> WHAT TO WORK ON
Check every line below, and copy those that include "untuk".

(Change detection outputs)
= Beginning of Section =
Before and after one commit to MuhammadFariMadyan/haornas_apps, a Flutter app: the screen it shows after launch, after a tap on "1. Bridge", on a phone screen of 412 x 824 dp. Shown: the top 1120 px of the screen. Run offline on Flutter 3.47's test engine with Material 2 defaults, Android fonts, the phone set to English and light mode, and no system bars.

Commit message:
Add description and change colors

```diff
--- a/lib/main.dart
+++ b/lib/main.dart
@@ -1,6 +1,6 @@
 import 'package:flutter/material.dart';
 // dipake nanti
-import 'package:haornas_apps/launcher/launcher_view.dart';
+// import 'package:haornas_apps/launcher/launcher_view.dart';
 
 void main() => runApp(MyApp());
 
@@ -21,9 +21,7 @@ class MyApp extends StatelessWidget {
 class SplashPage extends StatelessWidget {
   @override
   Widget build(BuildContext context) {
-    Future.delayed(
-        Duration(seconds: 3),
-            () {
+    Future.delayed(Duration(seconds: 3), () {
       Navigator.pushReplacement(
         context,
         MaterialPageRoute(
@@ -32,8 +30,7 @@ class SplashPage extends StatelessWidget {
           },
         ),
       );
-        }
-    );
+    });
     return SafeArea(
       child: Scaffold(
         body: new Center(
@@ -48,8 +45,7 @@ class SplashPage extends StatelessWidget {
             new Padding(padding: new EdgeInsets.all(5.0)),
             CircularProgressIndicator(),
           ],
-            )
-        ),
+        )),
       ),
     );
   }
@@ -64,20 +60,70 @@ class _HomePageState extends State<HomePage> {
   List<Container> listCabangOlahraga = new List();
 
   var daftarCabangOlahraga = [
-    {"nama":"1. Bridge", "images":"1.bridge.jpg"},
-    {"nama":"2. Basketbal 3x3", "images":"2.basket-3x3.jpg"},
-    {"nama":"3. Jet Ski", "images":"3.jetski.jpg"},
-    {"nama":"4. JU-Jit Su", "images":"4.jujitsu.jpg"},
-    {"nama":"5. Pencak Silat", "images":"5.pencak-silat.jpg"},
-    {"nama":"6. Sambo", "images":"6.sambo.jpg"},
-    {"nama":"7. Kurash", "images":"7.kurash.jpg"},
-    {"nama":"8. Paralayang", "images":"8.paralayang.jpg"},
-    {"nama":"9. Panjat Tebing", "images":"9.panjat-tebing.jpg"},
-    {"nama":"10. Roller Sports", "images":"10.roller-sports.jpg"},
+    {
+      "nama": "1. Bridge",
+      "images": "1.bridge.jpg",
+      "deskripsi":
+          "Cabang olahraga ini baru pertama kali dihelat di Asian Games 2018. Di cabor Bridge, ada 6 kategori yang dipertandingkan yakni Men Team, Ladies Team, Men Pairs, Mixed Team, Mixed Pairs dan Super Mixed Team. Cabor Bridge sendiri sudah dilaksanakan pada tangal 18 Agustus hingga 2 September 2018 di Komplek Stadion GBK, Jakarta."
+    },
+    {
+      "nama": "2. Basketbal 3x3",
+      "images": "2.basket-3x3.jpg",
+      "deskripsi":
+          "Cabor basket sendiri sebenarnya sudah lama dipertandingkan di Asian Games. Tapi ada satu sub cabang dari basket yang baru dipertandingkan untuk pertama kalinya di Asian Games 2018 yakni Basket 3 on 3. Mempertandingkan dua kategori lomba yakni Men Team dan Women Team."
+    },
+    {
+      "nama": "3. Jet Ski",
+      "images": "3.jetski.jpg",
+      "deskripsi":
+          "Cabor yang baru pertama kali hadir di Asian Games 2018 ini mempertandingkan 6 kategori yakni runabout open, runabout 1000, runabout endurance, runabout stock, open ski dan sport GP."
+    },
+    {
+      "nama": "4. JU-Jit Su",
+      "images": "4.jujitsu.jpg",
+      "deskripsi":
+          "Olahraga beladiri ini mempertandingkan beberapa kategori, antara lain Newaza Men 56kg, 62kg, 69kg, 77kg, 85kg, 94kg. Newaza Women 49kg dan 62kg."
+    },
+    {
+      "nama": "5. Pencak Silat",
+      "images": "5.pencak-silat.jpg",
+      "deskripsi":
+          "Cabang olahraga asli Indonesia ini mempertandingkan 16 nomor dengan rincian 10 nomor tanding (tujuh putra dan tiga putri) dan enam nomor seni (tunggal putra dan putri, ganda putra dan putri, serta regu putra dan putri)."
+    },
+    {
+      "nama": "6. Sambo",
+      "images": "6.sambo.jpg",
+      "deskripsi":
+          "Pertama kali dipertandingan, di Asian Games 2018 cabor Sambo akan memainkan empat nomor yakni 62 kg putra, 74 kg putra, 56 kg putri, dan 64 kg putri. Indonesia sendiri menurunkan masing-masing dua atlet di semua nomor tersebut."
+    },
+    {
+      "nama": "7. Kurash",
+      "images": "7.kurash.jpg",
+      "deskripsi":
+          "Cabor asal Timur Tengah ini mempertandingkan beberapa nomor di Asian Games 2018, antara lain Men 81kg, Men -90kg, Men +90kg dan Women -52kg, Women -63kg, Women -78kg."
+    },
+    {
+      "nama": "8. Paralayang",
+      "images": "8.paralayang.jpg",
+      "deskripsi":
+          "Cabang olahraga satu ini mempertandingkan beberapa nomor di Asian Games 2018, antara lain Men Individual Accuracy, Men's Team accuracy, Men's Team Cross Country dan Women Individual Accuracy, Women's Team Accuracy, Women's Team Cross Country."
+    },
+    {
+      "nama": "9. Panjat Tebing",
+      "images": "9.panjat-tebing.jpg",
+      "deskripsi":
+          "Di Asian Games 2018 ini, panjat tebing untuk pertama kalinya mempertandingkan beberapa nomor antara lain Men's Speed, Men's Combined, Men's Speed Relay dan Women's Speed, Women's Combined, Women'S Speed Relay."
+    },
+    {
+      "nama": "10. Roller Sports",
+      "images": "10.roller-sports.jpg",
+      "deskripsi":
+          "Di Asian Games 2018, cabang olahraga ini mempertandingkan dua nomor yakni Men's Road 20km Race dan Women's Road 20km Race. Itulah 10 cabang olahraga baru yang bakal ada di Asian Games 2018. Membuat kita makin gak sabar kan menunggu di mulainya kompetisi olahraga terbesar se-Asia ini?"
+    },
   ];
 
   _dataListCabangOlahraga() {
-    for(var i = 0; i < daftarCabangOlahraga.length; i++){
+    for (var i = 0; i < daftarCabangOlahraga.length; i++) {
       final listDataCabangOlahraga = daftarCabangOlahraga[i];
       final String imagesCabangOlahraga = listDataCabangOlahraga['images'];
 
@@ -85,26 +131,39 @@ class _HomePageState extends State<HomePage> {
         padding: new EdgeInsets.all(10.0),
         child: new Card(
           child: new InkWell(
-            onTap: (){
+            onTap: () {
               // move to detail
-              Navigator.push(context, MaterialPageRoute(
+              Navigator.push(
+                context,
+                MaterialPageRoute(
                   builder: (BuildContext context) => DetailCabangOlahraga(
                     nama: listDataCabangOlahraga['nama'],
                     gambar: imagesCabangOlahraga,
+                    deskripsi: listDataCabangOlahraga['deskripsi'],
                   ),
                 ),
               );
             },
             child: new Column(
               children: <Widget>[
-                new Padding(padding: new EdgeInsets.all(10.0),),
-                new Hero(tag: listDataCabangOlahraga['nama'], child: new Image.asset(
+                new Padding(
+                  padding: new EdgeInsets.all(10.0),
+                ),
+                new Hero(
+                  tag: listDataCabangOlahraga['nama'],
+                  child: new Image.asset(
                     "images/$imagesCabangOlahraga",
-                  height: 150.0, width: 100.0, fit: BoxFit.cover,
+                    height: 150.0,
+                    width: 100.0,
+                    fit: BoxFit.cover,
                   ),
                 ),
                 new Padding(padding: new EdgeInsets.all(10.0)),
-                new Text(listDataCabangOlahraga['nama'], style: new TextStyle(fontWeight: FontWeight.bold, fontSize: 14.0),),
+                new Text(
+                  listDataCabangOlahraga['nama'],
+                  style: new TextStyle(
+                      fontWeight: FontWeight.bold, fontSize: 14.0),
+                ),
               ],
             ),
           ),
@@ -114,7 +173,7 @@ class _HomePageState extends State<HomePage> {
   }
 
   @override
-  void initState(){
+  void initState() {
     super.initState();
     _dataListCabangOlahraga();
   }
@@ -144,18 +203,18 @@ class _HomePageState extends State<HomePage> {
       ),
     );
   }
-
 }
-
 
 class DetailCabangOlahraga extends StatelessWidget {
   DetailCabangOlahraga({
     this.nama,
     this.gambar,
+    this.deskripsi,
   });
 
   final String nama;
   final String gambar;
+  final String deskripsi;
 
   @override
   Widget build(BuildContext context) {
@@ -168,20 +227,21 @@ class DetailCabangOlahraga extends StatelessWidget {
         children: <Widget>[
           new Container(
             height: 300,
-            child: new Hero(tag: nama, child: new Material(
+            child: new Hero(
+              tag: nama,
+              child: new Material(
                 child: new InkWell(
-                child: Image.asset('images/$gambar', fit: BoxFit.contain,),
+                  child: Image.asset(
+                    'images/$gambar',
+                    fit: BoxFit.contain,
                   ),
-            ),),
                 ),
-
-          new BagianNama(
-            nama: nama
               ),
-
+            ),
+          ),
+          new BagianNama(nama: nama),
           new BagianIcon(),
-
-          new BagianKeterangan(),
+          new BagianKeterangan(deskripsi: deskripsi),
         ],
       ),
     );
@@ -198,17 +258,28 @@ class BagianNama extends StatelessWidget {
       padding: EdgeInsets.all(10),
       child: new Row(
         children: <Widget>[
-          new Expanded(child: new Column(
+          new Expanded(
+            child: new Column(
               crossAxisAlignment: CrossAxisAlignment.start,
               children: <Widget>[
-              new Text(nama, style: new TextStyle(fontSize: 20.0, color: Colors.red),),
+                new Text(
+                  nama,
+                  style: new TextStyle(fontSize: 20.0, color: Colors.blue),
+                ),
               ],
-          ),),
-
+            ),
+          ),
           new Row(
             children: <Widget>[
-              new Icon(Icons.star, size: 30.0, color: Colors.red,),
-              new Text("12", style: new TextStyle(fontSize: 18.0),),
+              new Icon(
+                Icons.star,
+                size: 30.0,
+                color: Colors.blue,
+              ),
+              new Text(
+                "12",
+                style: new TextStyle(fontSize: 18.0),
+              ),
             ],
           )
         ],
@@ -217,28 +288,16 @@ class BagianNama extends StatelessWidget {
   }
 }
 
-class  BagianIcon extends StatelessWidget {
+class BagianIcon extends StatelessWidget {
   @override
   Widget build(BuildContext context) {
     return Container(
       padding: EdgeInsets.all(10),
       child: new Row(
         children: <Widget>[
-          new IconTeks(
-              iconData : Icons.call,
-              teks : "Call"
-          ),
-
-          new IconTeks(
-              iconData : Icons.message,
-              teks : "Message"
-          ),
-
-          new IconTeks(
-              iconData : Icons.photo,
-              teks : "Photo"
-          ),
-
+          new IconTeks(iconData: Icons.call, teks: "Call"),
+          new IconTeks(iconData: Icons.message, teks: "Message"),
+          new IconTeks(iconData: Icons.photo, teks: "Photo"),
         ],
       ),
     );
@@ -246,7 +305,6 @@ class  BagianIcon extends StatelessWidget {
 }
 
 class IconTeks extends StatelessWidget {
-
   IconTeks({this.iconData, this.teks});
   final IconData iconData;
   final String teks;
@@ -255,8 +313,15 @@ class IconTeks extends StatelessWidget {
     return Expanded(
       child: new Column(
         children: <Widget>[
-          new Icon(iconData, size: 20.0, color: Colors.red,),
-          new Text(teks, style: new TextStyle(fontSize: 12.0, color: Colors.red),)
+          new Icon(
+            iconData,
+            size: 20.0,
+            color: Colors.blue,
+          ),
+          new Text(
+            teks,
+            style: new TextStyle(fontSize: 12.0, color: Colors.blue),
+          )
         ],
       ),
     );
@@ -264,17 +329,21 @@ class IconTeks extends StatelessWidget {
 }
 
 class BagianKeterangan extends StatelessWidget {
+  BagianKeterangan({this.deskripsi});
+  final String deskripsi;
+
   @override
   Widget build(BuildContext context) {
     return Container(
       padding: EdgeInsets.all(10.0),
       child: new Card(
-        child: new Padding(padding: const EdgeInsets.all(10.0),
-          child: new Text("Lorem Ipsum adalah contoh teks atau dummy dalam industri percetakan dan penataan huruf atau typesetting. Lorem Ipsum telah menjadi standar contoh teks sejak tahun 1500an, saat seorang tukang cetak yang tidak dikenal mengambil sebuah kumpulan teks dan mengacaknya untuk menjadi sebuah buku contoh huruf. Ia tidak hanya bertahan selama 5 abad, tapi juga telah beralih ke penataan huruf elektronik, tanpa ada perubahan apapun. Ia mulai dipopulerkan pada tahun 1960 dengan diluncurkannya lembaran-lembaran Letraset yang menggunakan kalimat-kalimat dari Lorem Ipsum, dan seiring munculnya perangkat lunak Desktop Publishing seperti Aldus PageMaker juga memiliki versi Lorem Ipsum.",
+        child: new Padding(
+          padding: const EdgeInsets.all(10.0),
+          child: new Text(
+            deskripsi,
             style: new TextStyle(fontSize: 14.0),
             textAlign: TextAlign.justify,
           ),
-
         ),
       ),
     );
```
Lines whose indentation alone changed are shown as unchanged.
= End of Section =
> RESULT FOR THIS TASK
+          "Cabor basket sendiri sebenarnya sudah lama dipertandingkan di Asian Games. Tapi ada satu sub cabang dari basket yang baru dipertandingkan untuk pertama kalinya di Asian Games 2018 yakni Basket 3 on 3. Mempertandingkan dua kategori lomba yakni Men Team dan Women Team."
+          "Di Asian Games 2018 ini, panjat tebing untuk pertama kalinya mempertandingkan beberapa nomor antara lain Men's Speed, Men's Combined, Men's Speed Relay dan Women's Speed, Women's Combined, Women'S Speed Relay."
-          child: new Text("Lorem Ipsum adalah contoh teks atau dummy dalam industri percetakan dan penataan huruf atau typesetting. Lorem Ipsum telah menjadi standar contoh teks sejak tahun 1500an, saat seorang tukang cetak yang tidak dikenal mengambil sebuah kumpulan teks dan mengacaknya untuk menjadi sebuah buku contoh huruf. Ia tidak hanya bertahan selama 5 abad, tapi juga telah beralih ke penataan huruf elektronik, tanpa ada perubahan apapun. Ia mulai dipopulerkan pada tahun 1960 dengan diluncurkannya lembaran-lembaran Letraset yang menggunakan kalimat-kalimat dari Lorem Ipsum, dan seiring munculnya perangkat lunak Desktop Publishing seperti Aldus PageMaker juga memiliki versi Lorem Ipsum.",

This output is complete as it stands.